While many challenging calls, including cardiac arrests, auto accidents with entrapment, and other intense emergencies occurred throughout the year 2000, two potentially serious incidents tested TVAC's organizational strengths and abilities. One occasion was on October 6, 2000 when two groups with very different views on matters held opposing rallies across from one another at Cedar Lane and Teaneck Road. While both groups proved to be law-abiding, the amount of commitment felt by many members of both groups, plus the always heavy foot and vehicular traffic at that intersection, caused concerns with how best to provide emergency medical service in the area of the demonstrations which would quickly help anyone who became ill or injured, without adding to the charged emotional atmosphere. TVAC staffed three ambulances with large crews, and activated its own dispatch desk. It was planned that any response in the area would be "low profile", with no use of emergency lights or sounding devices, and where possible, approach would be made from side streets. Crews were selected to minimize aggravating participants of either group by presenting a neutral appearance. When two children were struck by a car near the rally, the call was handled with a minimum of fuss, and the fortunately lightly injured youths were safely transported to the hospital.
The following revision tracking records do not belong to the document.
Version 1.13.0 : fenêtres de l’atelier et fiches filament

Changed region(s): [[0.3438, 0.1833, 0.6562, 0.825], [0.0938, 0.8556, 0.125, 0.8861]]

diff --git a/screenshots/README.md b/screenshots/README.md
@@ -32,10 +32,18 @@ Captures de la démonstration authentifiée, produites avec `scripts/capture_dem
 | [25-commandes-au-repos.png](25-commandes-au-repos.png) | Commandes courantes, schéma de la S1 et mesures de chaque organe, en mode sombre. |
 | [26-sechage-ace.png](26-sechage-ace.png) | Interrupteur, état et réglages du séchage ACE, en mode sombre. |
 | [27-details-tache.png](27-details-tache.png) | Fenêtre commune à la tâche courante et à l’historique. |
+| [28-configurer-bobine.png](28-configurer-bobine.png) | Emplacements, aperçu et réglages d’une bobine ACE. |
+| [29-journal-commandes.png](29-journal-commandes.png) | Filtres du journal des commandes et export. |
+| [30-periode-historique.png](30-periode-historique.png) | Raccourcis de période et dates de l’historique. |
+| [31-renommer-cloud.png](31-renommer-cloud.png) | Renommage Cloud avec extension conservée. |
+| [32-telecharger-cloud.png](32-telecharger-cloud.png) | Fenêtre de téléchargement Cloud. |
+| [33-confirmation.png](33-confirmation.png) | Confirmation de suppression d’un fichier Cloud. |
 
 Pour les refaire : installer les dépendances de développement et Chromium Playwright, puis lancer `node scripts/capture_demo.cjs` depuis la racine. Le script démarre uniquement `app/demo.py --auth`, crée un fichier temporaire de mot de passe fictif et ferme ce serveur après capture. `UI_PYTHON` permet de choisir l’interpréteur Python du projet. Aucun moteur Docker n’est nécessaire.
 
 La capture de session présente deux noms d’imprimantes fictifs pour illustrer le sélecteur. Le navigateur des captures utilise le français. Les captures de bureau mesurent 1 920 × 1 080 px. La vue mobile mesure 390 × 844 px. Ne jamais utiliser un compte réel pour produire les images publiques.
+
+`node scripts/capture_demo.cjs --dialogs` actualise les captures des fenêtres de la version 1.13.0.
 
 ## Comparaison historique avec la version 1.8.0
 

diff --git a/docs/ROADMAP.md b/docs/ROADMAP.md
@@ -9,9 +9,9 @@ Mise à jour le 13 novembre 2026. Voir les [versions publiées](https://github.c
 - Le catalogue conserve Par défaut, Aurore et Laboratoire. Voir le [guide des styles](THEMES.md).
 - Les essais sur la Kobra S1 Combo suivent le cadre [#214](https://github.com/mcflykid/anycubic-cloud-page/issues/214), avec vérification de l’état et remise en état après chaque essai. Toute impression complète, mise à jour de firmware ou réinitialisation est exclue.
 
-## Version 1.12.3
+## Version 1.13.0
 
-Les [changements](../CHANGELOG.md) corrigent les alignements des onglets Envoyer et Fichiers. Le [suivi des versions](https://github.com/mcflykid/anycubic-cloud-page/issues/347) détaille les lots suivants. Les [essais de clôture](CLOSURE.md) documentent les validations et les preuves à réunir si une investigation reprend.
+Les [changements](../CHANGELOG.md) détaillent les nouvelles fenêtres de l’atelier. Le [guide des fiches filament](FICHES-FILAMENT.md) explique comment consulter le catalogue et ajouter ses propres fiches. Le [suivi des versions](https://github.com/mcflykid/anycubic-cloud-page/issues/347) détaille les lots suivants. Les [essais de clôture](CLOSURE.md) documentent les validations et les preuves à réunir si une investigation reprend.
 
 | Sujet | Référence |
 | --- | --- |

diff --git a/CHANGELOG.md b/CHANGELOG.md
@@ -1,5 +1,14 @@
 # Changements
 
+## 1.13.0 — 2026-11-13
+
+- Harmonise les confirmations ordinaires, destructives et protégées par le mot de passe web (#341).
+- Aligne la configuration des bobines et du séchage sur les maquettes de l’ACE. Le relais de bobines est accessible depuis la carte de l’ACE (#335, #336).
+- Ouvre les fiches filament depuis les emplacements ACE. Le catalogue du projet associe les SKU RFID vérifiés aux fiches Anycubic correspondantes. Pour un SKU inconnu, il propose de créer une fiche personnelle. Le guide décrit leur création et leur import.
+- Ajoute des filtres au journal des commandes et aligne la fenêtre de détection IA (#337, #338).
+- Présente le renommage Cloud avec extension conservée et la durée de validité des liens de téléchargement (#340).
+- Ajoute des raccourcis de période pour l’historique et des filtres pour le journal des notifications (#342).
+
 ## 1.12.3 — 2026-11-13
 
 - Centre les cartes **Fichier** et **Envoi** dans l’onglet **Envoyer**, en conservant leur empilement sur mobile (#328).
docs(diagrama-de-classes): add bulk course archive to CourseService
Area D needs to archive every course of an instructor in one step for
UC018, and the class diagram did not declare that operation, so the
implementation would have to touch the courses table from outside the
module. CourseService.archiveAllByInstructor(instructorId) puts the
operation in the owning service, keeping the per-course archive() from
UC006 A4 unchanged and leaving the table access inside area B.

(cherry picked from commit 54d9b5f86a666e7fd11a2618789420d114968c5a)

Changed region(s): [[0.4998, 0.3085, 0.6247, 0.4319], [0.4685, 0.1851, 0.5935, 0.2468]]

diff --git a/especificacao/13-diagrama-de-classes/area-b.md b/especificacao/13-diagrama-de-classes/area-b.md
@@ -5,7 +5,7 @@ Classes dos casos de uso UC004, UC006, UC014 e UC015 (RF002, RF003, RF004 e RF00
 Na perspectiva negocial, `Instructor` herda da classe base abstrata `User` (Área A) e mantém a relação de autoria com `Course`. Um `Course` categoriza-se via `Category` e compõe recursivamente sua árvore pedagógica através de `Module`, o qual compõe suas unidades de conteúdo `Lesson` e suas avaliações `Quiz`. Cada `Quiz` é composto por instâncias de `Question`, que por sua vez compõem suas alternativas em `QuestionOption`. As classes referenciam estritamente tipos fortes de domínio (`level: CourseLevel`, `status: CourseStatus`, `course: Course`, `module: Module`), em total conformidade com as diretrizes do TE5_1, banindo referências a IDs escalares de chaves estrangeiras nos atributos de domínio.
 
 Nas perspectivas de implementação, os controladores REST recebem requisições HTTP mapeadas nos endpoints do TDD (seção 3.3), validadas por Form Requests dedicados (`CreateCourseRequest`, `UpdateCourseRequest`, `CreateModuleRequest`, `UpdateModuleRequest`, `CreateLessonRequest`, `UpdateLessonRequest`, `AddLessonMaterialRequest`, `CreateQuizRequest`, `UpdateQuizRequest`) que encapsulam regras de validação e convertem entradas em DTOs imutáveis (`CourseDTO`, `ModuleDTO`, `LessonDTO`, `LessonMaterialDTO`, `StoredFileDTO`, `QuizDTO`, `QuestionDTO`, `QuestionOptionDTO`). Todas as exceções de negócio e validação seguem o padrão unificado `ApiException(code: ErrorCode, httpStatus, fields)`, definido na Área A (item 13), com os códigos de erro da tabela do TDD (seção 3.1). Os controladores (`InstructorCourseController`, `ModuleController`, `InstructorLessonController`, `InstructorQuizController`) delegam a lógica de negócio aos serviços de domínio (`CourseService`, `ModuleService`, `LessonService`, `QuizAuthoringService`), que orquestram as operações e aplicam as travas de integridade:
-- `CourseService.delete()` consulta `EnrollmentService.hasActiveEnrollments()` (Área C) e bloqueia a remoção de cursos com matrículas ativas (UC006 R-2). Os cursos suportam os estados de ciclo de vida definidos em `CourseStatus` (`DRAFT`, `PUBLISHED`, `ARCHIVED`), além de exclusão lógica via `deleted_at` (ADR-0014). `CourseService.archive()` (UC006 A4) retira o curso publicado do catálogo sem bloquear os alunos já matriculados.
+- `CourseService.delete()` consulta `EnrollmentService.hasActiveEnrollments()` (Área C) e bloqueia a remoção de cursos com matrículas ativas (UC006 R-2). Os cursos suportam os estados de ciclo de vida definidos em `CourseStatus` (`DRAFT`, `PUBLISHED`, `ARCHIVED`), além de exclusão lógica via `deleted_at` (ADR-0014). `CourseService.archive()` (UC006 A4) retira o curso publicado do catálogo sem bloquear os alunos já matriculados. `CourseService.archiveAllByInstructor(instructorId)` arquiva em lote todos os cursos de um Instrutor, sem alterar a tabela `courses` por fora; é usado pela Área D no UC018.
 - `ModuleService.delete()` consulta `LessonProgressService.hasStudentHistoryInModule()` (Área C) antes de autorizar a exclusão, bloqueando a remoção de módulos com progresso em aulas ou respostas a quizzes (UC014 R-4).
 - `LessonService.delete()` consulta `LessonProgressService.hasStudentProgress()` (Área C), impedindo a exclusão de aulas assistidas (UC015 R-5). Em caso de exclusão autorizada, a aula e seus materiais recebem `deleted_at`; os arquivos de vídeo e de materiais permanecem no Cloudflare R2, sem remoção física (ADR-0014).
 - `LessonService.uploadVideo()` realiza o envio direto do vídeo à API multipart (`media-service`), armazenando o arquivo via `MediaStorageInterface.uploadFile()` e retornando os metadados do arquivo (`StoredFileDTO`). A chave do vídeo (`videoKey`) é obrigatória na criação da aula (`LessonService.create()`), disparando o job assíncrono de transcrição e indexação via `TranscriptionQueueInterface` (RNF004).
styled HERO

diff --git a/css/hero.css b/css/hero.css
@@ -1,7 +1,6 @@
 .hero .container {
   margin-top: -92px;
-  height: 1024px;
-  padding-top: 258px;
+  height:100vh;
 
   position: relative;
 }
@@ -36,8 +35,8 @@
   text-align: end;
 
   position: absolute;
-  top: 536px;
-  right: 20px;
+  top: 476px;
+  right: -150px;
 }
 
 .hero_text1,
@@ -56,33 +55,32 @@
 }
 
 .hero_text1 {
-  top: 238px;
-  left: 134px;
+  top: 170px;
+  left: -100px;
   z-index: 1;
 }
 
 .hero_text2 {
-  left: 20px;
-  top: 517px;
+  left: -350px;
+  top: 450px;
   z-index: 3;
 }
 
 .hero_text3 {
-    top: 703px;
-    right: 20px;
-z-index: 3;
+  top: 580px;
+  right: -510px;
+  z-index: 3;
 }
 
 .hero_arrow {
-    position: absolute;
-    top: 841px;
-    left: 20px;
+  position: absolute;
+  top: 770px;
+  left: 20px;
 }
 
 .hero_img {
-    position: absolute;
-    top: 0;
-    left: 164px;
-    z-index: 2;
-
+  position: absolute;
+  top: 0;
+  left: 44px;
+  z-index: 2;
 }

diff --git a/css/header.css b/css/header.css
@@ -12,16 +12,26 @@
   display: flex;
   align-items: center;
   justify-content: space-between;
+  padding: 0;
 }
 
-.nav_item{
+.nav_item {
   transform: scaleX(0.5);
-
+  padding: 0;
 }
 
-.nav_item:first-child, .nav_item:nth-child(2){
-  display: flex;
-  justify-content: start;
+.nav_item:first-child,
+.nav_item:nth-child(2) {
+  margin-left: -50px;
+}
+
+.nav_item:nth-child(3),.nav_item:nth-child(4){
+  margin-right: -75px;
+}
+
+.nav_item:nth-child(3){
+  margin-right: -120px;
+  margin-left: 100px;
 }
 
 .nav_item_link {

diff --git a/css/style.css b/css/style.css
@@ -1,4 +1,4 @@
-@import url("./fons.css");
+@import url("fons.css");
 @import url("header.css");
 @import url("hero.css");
The second challenging occurrence was the major snowstorm of December 30, 2000. Snowstorms place stress on an EMS agency, both by increasing the amount of calls, and by making each call more difficult and time consuming. TVAC routinely triple staffs for significant snow events, with larger crews on each ambulance.
Ambulances carry containers of mixed salt and sand, and snow shovels are added to clear a safe path for carrying a patient. TVAC adds a dispatcher to its own radio desk, to minimize added workload on the always-busy police dispatchers. As noted above, this dispatcher coordinates ambulance responses with DPW to ensure safe approach to and exit from the scene of each call. Non-emergency transportation, normally available to Teaneck residents between 7 and 11 P.M., is suspended to keep all units available for the heart attacks, asthma cases, falls and auto accidents typical of snowstorms. These procedures were activated, and TVAC was able to provide help to 26 patients with only slightly-lengthened response times during the time or the snow emergency, and without having to resort to outside aid. Teaneck residents could help the provision of EMS during snowstorms by looking in on elderly or chronically-ill neighbors to make sure that they have heat, that their address numbers are clearly visible, and that a path from the street to the front door is kept clear of snow and ice. People should think ahead when bad weather or other disruptive events are forecasted. People who are dependent on medication should assure a sufficient supply is on hand before the storm arrives. People who are unable to clear their front steps and a path to the street should make arrangements to have it done. Everyone should have a working flashlight so that they can avoid household accidents during power outages.